Local stakeholders’ frontline staff are often the first to greet visitors to your destination, they interact with visitors the most while they are in your destination, and they are often the last to engage with them as they are leaving. These interactions play a vital role in shaping the visitor experience and encouraging conversations about your destination as a whole—both good and bad. And, because stakeholder staff interact with visitors more than anyone else in your destination, they often have valuable insight to offer based on those interactions. So, in the broader context of curating the visitor experience, nurturing healthy relationships with restaurant owners, lodging providers and attractions and their respective frontline staff should absolutely be an important component of your tourism development efforts.
But getting a majority of your local stakeholders and their frontline staff on the same page is no small feat. It requires purposeful consideration and the ability to balance multiple inputs, perspectives, values, and interests to achieve a balanced and mutually beneficial partnership. In the midst of these efforts, the issue of identity often emerges as a pivotal—and sometimes divisive—factor. If management and frontline staff at local stakeholders don’t already take pride in their city, how could you expect them to expand their customer experience efforts to incorporate what your destination has to offer?
One strategy to employ in what really needs to be an on-going, multi-prong approach to stakeholder engagement is to establish a strong, shared and believable identity that will motivate your stakeholder’s frontline staff to eagerly represent both themselves and your destination. And fostering the sense of community pride that makes this possible begins with encouraging them to literally take a seat at the table.
What are some ways to do this?
- Reinforce their role in your destination’s success: Every time you have an opportunity to interact with stakeholders, be clear about the value and character they bring to your destination, and the part they play in your city’s narrative. Without them, there would be nothing to do, nowhere to eat and nowhere to stay. And help them understand the important role they play in helping propel local economic activity.
- Let them know they are appreciated: Start by simply thanking them for what they do every day. You could even do an initial outreach by mailing a Thank You card with a handwritten note.
- Create stakeholder engagement opportunities: Use that Thank You note to invite them to a monthly stakeholder’s roundtable. And be strategic about the days and times for each stakeholder category roundtable. For example, try accomodations on Mondays at 9:00am, restaurants on Tuesdays at 2:00pm and attractions Wednesdays at 8:30am. Keep in mind, in order for this effort to be sustainable and affordable, try to plan in time windows where none of the attendees will expect to be fed. And changing up your venue each month will allow you to get space donated and expose stakeholders (over time) to all that their destination has to offer. And even think about surprising them with goodies and giveaways from a series of other stakeholders who want to be sure others know they exist and what they are about.
- Educate them on your brand, message and objectives. Present any new branding or messaging to them before pushing it live within the market—explaining how you got to it and the importance of the new messaging.
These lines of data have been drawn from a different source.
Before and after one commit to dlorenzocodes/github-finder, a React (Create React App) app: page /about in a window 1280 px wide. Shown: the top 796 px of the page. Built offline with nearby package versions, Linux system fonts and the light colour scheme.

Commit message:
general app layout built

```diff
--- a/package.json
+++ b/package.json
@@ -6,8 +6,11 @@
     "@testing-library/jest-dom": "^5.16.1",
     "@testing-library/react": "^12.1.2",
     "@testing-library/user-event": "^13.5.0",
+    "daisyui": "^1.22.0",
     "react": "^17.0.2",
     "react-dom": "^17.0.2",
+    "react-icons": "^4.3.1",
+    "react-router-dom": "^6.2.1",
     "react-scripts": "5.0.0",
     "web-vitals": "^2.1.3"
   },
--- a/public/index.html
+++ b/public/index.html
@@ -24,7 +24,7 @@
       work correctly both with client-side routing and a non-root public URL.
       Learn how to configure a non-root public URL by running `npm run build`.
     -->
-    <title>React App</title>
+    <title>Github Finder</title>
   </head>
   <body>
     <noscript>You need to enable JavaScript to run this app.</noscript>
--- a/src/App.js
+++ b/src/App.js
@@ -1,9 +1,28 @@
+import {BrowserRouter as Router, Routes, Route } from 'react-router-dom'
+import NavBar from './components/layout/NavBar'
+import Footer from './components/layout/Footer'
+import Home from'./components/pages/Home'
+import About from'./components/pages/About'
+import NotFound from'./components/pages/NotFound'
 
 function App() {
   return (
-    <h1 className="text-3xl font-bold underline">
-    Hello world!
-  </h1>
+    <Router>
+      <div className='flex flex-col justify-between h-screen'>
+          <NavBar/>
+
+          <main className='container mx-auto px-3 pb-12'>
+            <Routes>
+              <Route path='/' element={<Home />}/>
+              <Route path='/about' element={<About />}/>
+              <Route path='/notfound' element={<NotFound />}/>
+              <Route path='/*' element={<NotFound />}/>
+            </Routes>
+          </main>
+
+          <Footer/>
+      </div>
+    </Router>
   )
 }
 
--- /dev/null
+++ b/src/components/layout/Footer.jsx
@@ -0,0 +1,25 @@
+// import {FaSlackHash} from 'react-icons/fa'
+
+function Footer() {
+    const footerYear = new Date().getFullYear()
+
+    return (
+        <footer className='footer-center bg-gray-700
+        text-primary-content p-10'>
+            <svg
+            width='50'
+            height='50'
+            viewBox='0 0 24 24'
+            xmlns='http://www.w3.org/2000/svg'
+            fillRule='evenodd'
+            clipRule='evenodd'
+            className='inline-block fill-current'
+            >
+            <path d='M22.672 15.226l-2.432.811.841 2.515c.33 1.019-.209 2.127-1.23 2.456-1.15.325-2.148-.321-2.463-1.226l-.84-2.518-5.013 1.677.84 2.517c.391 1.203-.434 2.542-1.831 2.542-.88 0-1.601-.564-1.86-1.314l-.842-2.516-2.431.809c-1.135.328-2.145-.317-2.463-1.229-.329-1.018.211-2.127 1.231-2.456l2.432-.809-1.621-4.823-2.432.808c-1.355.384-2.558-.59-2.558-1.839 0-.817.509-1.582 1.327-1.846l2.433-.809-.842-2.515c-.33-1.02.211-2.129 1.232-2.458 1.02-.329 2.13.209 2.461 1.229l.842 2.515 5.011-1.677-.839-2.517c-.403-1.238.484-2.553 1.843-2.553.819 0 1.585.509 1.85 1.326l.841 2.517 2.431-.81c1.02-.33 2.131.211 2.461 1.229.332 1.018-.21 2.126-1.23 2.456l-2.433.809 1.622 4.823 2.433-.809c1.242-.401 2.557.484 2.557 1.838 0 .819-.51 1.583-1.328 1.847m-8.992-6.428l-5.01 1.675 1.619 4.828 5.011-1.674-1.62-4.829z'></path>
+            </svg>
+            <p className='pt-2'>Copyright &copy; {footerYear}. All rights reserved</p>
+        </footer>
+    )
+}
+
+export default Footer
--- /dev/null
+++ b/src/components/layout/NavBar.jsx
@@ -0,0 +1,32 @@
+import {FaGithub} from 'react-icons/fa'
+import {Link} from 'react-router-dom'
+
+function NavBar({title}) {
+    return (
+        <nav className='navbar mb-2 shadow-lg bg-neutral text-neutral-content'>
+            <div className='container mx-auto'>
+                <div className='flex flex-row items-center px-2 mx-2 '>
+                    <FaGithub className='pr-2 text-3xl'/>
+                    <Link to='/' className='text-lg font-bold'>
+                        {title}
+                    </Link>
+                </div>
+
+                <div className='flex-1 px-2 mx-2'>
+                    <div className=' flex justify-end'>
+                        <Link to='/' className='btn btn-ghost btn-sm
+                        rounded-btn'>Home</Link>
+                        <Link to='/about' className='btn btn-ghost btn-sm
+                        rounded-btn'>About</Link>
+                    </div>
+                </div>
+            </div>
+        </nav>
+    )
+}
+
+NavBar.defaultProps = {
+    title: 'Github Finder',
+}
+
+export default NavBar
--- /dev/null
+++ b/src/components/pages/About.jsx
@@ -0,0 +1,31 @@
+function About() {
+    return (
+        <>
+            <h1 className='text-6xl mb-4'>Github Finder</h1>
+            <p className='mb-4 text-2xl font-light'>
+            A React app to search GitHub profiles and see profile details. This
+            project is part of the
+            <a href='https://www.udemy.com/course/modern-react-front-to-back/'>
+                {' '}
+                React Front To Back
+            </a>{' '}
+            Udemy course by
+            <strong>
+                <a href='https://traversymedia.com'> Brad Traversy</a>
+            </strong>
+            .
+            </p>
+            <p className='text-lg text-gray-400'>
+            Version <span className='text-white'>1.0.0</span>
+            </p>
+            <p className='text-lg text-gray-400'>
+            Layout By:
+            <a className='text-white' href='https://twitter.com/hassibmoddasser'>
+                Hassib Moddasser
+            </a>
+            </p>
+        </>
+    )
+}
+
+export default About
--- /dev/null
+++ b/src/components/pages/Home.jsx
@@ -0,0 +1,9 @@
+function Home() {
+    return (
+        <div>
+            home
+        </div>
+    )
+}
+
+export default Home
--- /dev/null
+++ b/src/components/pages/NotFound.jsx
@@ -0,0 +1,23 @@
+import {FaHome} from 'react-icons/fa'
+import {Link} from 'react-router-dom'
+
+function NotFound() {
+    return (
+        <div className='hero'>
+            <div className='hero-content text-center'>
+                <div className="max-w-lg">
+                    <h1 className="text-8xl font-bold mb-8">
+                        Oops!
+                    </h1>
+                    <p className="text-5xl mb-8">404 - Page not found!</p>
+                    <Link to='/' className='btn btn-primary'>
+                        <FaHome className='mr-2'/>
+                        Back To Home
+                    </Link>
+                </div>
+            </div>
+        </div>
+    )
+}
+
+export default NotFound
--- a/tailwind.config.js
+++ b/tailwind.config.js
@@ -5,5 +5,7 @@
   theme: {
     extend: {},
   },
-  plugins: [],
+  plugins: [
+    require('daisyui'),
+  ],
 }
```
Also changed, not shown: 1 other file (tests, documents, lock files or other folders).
Consider developing an advertising co-op program with your stakeholders to put your money where your mouth is.
- Ask them for their input. Be open to hearing about the insight they receive from visitors on what they love about your city, recommendations on what can be improved and advice on how your DMO can better support them.
The goal of engaging regularly with stakeholders is to gauge their interests and expectations, communicate yours, and move forward together in the pursuit of shared objectives—namely to elevate your destination’s brand, increase visitation and increase economic development for the gain of all involved.
We’ve written about the evolving role of the DMO and the importance of destination management. Growing stakeholder partnerships is an important part of that. We know that it doesn’t come without its challenges, though, and a big concern for many destinations is balancing tourism development with community interests, as well as establishing a unified vision for the future. This case study on Tucker County, West Virginia offers some valuable insight on how DMOs in small and rural towns can build productive relationships with local stakeholders that both maintain the integrity of their individual brands and further their destination’s economic growth through tourism and travel development.
The value of stakeholder partnerships can be measured by how they harness multiple perspectives and create opportunities for innovation and growth. Listen, and you will learn about the experiences visitors are having while in-market and about the support your stakeholders need to further enhance the visitor experience. All of this can work to help cast your destination’s brand in an increasingly positive light—and that should make everyone happy. If you’d like to talk more about how we’ve helped our clients foster deeper stakeholder partnerships, reach out to me here.